Human services degree

A career in human and social services involves strengthening communities and serving individuals and families by helping them locate the resources they need to thrive. Areas in which human services graduates may work include advocacy, program evaluation, policy development, and case management. If you would like to build a rewarding career that involves helping disadvantaged, disabled, ill, elderly, and juvenile clients, learn about human and social services degrees.

Human and Social Services Degree Requirements

Earning a human services degree could be your first step to a fulfilling career path as a human services professional. Students are taught to assess clients’ needs, solve problems, advocate for their clients, and identify community resources with the goal of making a difference in people’s lives.

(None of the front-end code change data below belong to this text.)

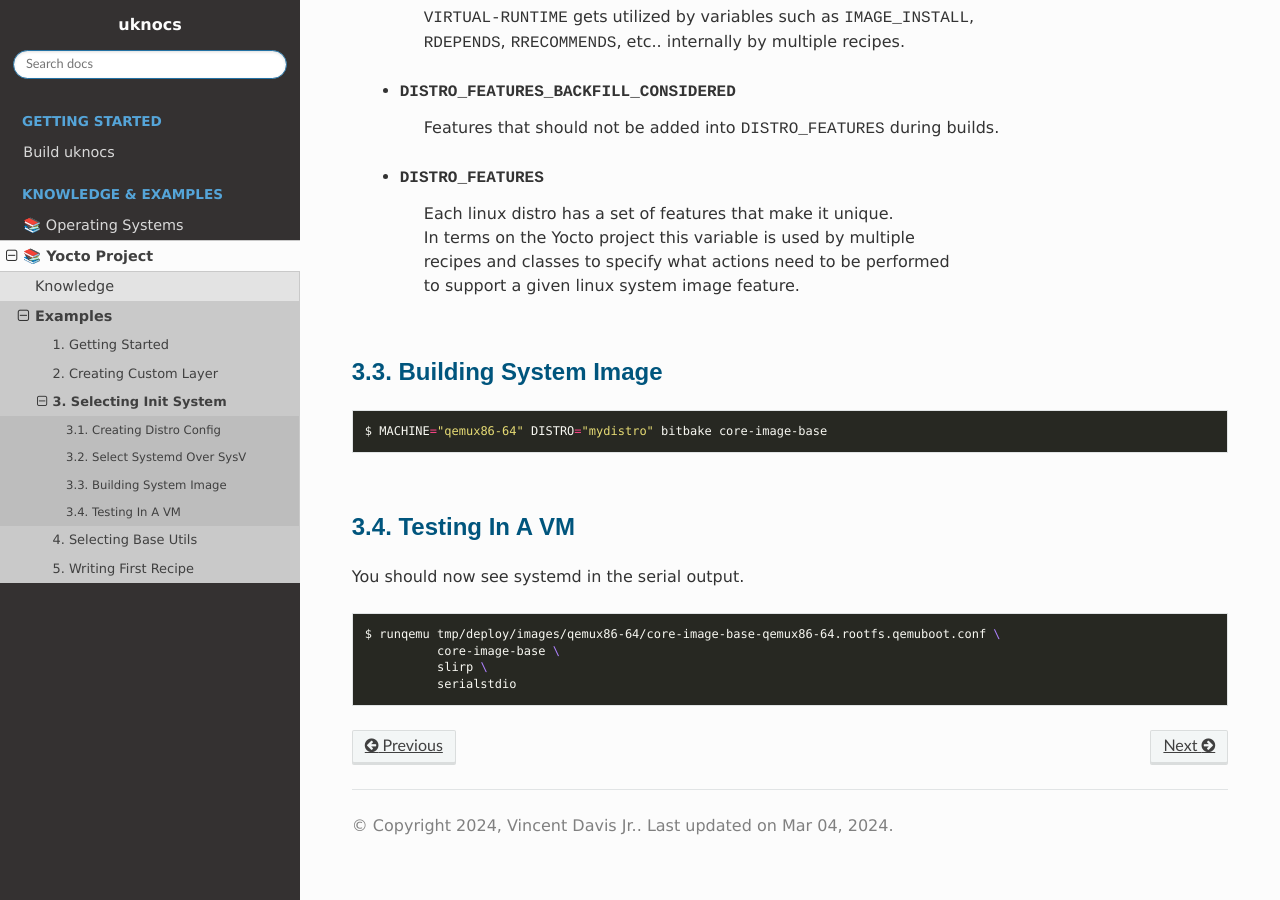
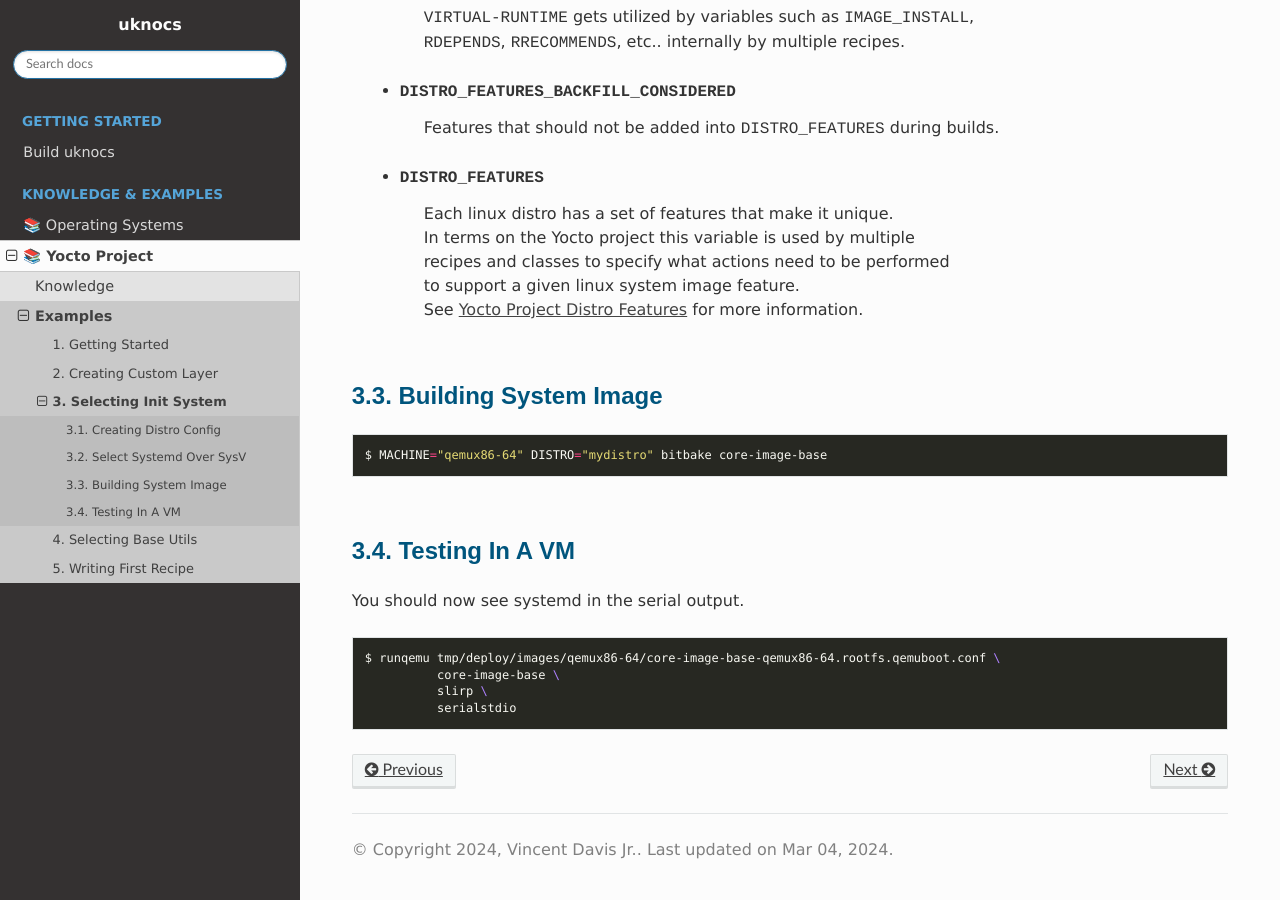
Before and after one commit to under-view/uknocs, a Sphinx documentation site: the page built from docs/yocto-project/examples/selecting-init-system.rst, in a window 1280 px wide and 900 px high, scrolled down 1510 px. Built offline with Sphinx 7.4.7 and the Read the Docs theme 2.0.0, drawn with Linux system fonts in a browser that asks for light colours; formulas are drawn with MathJax 3.

Commit message:
docs-examples: add link to DISTRO_FEATURES list
Signed-off-by: Vincent Davis Jr <vince@underview.tech>

```diff
--- a/docs/yocto-project/examples/selecting-init-system.rst
+++ b/docs/yocto-project/examples/selecting-init-system.rst
@@ -73,6 +73,7 @@ See Yocto Project `Variable Glossary`_ for more details.
 		| In terms on the Yocto project this variable is used by multiple
 		| recipes and classes to specify what actions need to be performed
 		| to support a given linux system image feature.
+		| See `Yocto Project Distro Features`_ for more information.
 
 =====================
 Building System Image
@@ -96,3 +97,4 @@ You should now see systemd in the serial output.
 		  serialstdio
 
 .. _Variable Glossary: https://docs.yoctoproject.org/ref-manual/variables.html
+.. _Yocto Project Distro Features: https://docs.yoctoproject.org/ref-manual/features.html#distro-features
--- a/docs/yocto-project/examples/writing-first-recipe.rst
+++ b/docs/yocto-project/examples/writing-first-recipe.rst
@@ -32,7 +32,7 @@ what a given variable is used for.
 An important variable to ``do_install`` task ``${D}`` (Destination).
 It's usually set to a given recipes ``${WORKDIR}/image`` before being packaged.
 
-Anything files placed in ``${D}`` will go onto the system image in that exact
+Any files placed in ``${D}`` will go onto the system image in that exact
 directory or in a recipes native sysroot (``${WORKDIR}/recipe-sysroot-native``).
 Depending on what the recipe is setup to do.
 
```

Degrees in human services are offered at the associate’s, bachelor’s, master’s, and doctoral level. The prerequisites for undergraduate degrees in human services include a high school diploma or GED, while graduate programs typically require a bachelor’s degree with adequate studies in the liberal arts and behavioral sciences, satisfactory GRE scores, and a minimum required GPA.

Associate’s degrees take two years to complete and a bachelor’s degree program generally takes four years. A master’s typically requires two years of study beyond the bachelor’s degree, and doctoral degree programs last three to five years. Courses may include discussion of the following topics:

  • Group dynamics
  • Ethics and the law
  • Adult development
  • Counseling
  • Criminal justice
  • Multiculturalism
  • Intake and referral

In order to graduate, students are usually required to get some hands-on experience interning at a human services agency or organization. Ideally, students will get placed at more than one agency throughout their course of study so that they can build relevant skills and decide which work setting suits them best. Many human services programs are offered online, though students would have to complete internships in their local area.

The minimum degree level for most entry-level human services jobs is a bachelor’s degree in the field, though some employers prefer hiring applicants who have additional education and experience. Positions in schools, healthcare or as a social worker frequently require students to have a master’s degree. Clinical social workers may be required to obtain state licensure in addition to their master’s degree, although requirements will vary by state.

Job Opportunities for Social Services Degree Holders

Degrees in social services give graduates the broad understanding and skill set needed to serve people in many different areas, including education, social services, mental health, rehabilitation, nursing homes, court systems, and public policy. Job titles for human services graduates may include some of the following:

  • Case manager
  • Human service manager
  • Human service assistant
  • Child welfare worker
  • Adult service worker
  • Social worker
  • Program officer
  • Elderly service provider
  • Probation officer
  • Alcohol counselor
  • Family support worker
  • Community organizer

According to the Bureau of Labor Statistics, the employment for several human and social services positions are expected to grow at a rate that is faster than average through 2020. Positions for social workers are projected to increase by 25%, those for social and community service managers should grow by 27%, and employment for social and human service assistants should increase by 28%.

The growth of the field is a result of the increased demand for social services for those seeking treatment for drug additions, as well as the aging baby boomer population. There will also be a continued need for child and family services workers to investigate child abuse cases and place foster care children. In 2012, the median annual wage of various positions in social services were as follows:

Across multiple roles and settings, human services professionals typically work with individuals who are facing life transitions or social and emotional challenges. By blending theory and practice, human services programs prepare graduates to best intervene on behalf of diverse and underserved populations. Earn your human services degree if you would like to become a competent social services professional and make a difference in your community.